Facts About Magnets

By Jay Leone; Updated April 24, 2017

Magnets are objects that produce magnetic fields. There are only a few materials on earth that produce their own magnetic fields. However, there are some materials such as iron, that can be manipulated to produce their own magnetic fields.

Uses

Magnetic materials have several applications. VHS tapes and audio cassettes encode information on magnetic coatings, as do floppy disks. The magnetic strip on the backs of credit cards stores contact information on the owner's account. Electromagnets are even used in computer monitors and cathode ray tube televisions.

Facts

Each magnet has two poles, a north pole and a south pole. Most of the strength of a magnet is found in its poles. If a magnet were to break, neither of its poles would become isolated; a new north pole and south pole would be formed automatically.

History

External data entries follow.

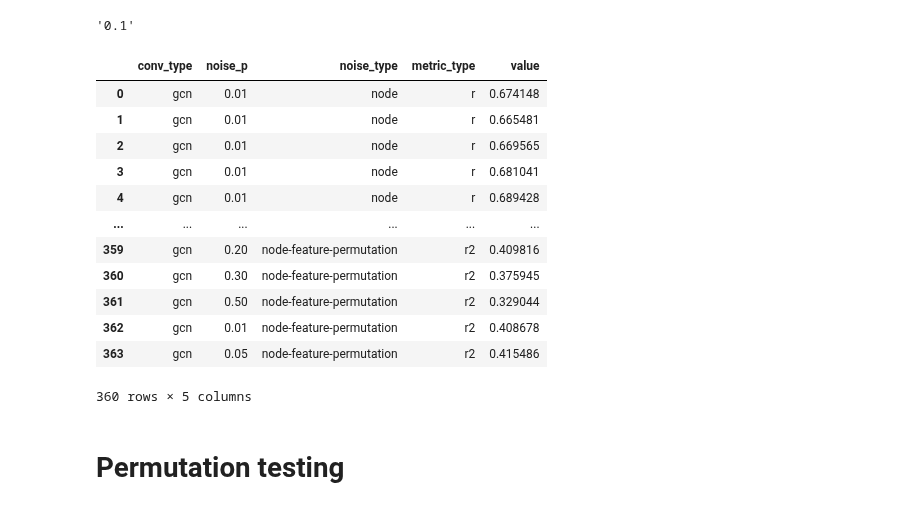
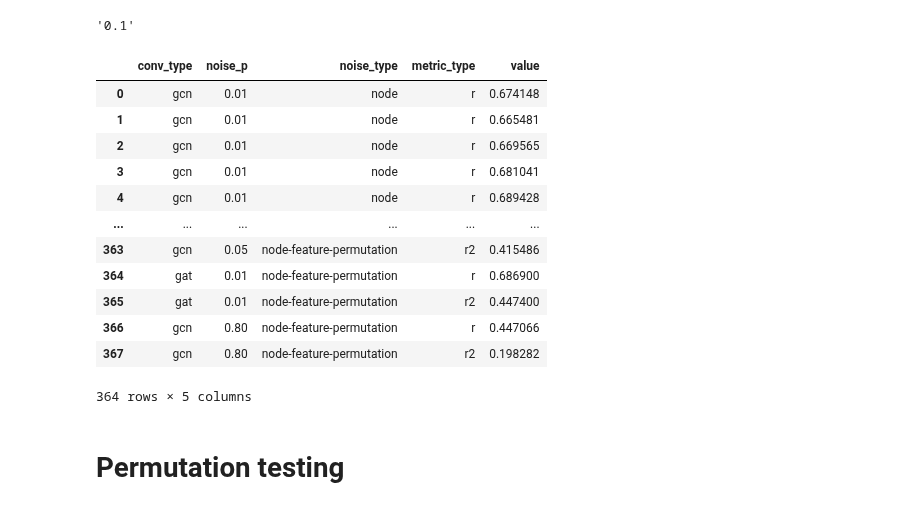
Before and after one commit to kamilest/brain-age-gnn, a Jupyter notebook: notebooks/model_selection.ipynb, the cells around one changed output. Drawn from its saved outputs; the diff is of its cells as text; code cells hidden in the pictures.

```diff
--- a/notebooks/model_selection.ipynb
+++ b/notebooks/model_selection.ipynb
@@ -449,20 +411,20 @@ p
 # %% [output]
 '0.1'
 # %%
-df_noise
+df_noise.iloc[:-20]
 # %% [output]
 |  | conv_type | noise_p | noise_type | metric_type | value |
 | 0 | gcn | 0.01 | node | r | 0.674148 |
 | 1 | gcn | 0.01 | node | r | 0.665481 |
 | 2 | gcn | 0.01 | node | r | 0.669565 |
 | 3 | gcn | 0.01 | node | r | 0.681041 |
 | 4 | gcn | 0.01 | node | r | 0.689428 |
 | ... | ... | ... | ... | ... | ... |
-| 359 | gcn | 0.20 | node-feature-permutation | r2 | 0.409816 |
-| 360 | gcn | 0.30 | node-feature-permutation | r2 | 0.375945 |
-| 361 | gcn | 0.50 | node-feature-permutation | r2 | 0.329044 |
-| 362 | gcn | 0.01 | node-feature-permutation | r2 | 0.408678 |
 | 363 | gcn | 0.05 | node-feature-permutation | r2 | 0.415486 |
+| 364 | gat | 0.01 | node-feature-permutation | r | 0.686900 |
+| 365 | gat | 0.01 | node-feature-permutation | r2 | 0.447400 |
+| 366 | gcn | 0.80 | node-feature-permutation | r | 0.447066 |
+| 367 | gcn | 0.80 | node-feature-permutation | r2 | 0.198282 |
-360 rows × 5 columns
+364 rows × 5 columns
 # %% [markdown]
 # Permutation testing
```
Also changed, not shown: parts of 1 cell of this notebook, 1 other file.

Magnets have been around for centuries. Lodestones were what the first magnets were called. Lode means lead; people used the stones to magnetize compass needles. The discovery of magnetite and the fact that it attracted iron was a cornerstone in the realization of the potential of magnets. The most famous legend of the discovery of the magnet regarded an old shepherd named Magnes. As the story is told, Magnes was herding his sheep one day when the nails in his shoe and the tip of his cane got stuck to the large rock he was standing on. He got stuck to lodestone, which contains magnetite.

Ferromagnets

Ferromagnets are substances that can be magnetized. These materials, such as iron and nickel, are already heavily attracted to magnets. Materials such as iron and nickel can be magnetized in several ways. They can be heated to certain temperatures, cooled in magnetic fields and hammered. Also, they can be placed in an external magnetic field, which will cause the material to retain some level of magnetism.

Electromagnets

The use of electromagnets is widespread. Electromagnets are made up of an arrangement of wire coils; often, the wire is wound around a ferromagnetic substance such as steel, which makes the magnetic field from the coil more powerful. Electromagnets only act like magnets when electric currents run through their coils. These coils act like a magnet when their supply of electric current is cut.